__INPUT MATERIAL__.
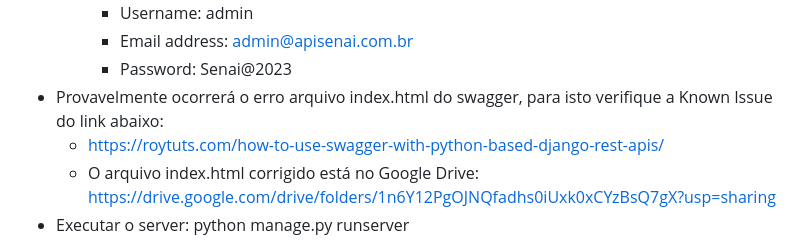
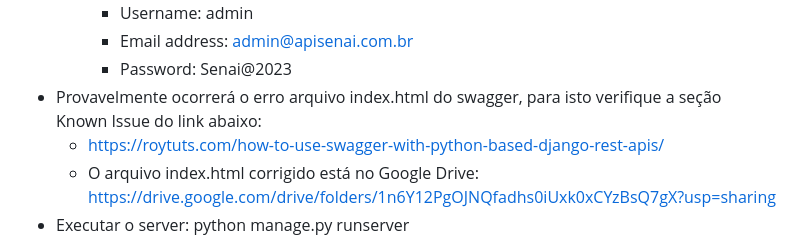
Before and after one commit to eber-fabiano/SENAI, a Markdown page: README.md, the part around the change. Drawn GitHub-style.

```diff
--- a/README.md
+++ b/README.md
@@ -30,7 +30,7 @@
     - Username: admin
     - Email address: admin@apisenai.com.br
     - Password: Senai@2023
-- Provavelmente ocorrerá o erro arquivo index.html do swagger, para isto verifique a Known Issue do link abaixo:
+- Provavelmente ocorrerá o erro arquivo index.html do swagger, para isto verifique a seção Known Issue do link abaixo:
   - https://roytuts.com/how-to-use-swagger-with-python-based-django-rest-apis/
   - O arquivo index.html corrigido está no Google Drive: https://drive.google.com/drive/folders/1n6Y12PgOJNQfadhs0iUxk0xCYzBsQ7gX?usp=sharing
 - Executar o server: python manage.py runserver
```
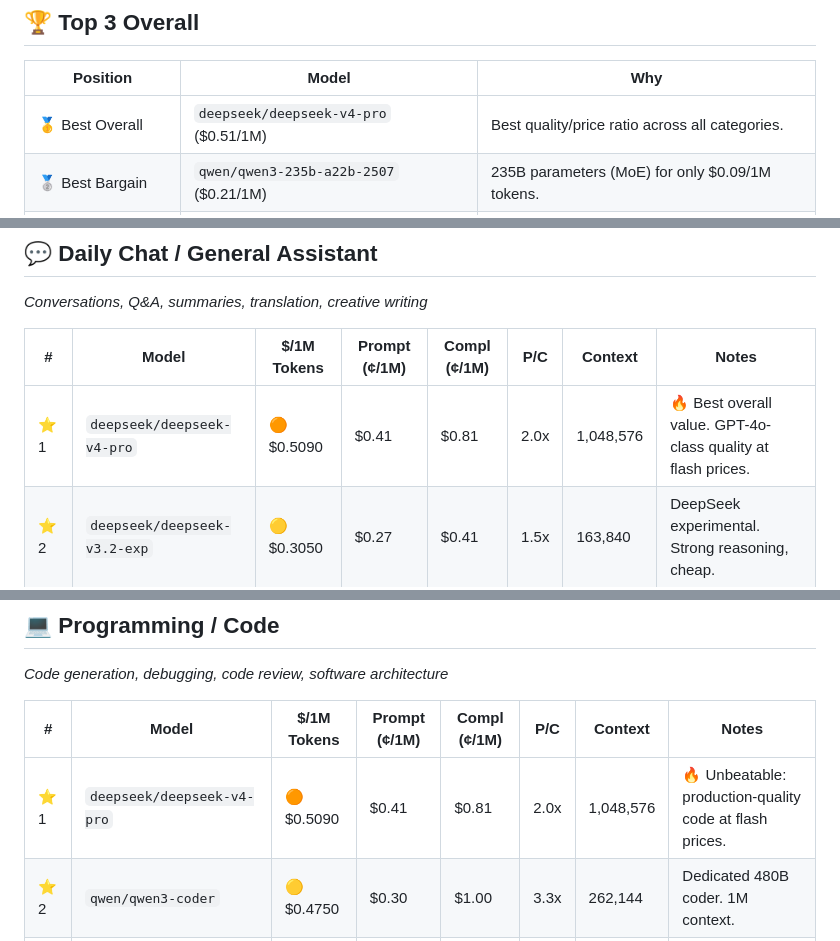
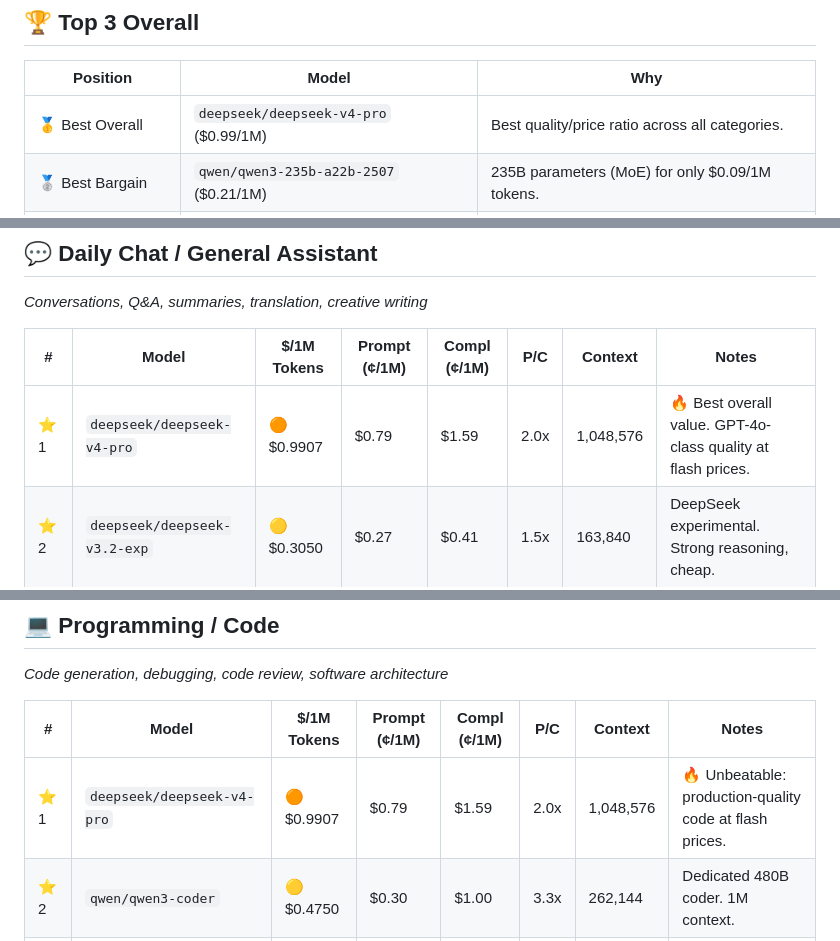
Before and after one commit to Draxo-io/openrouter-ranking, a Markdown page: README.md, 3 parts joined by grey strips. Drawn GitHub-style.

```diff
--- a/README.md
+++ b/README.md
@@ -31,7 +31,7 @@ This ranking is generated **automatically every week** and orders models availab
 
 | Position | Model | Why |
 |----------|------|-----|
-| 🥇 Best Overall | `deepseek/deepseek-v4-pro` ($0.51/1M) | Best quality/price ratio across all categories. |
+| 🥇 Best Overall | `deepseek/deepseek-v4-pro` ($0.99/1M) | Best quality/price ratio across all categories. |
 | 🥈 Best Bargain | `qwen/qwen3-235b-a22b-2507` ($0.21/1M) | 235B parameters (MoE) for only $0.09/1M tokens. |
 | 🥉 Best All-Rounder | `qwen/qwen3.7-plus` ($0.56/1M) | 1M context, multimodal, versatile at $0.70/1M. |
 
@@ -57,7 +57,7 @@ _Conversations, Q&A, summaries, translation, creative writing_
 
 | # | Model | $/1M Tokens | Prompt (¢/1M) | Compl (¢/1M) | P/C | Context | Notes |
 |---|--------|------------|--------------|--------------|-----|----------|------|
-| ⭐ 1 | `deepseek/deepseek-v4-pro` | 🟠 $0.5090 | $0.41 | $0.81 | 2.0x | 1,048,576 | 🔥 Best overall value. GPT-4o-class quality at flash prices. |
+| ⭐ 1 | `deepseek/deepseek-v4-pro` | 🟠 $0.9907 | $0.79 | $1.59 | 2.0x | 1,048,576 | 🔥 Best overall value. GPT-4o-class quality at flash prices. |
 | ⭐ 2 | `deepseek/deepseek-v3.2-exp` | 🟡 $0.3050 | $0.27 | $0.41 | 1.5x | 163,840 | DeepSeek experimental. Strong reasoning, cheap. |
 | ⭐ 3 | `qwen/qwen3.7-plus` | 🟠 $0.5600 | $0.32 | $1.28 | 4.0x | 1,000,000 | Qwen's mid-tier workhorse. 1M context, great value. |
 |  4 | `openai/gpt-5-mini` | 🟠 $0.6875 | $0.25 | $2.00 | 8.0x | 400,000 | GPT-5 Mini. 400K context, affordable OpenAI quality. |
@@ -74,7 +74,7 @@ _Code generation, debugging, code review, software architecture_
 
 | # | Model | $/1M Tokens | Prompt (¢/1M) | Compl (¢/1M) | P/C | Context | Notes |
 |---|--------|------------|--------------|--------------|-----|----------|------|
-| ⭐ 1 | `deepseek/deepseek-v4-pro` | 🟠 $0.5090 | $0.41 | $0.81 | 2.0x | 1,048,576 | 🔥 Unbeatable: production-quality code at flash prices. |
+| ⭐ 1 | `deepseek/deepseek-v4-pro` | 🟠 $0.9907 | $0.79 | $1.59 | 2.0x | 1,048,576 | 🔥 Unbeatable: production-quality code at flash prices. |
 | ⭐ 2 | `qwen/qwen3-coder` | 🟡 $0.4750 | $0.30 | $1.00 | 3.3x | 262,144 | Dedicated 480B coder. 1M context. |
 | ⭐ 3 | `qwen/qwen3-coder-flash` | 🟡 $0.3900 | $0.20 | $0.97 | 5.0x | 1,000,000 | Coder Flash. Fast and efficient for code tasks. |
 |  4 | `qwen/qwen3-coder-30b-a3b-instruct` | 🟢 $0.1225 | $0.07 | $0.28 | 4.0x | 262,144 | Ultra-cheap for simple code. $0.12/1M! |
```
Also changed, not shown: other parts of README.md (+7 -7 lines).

__HOW TO COMPLETE THIS TASK__. Using the listing above, locate the lines that hold "flash" and copy each one.

__WORKED SOLUTION__.
-| ⭐ 1 | `deepseek/deepseek-v4-pro` | 🟠 $0.5090 | $0.41 | $0.81 | 2.0x | 1,048,576 | 🔥 Best overall value. GPT-4o-class quality at flash prices. |
+| ⭐ 1 | `deepseek/deepseek-v4-pro` | 🟠 $0.9907 | $0.79 | $1.59 | 2.0x | 1,048,576 | 🔥 Best overall value. GPT-4o-class quality at flash prices. |
-| ⭐ 1 | `deepseek/deepseek-v4-pro` | 🟠 $0.5090 | $0.41 | $0.81 | 2.0x | 1,048,576 | 🔥 Unbeatable: production-quality code at flash prices. |
+| ⭐ 1 | `deepseek/deepseek-v4-pro` | 🟠 $0.9907 | $0.79 | $1.59 | 2.0x | 1,048,576 | 🔥 Unbeatable: production-quality code at flash prices. |
 | ⭐ 3 | `qwen/qwen3-coder-flash` | 🟡 $0.3900 | $0.20 | $0.97 | 5.0x | 1,000,000 | Coder Flash. Fast and efficient for code tasks. |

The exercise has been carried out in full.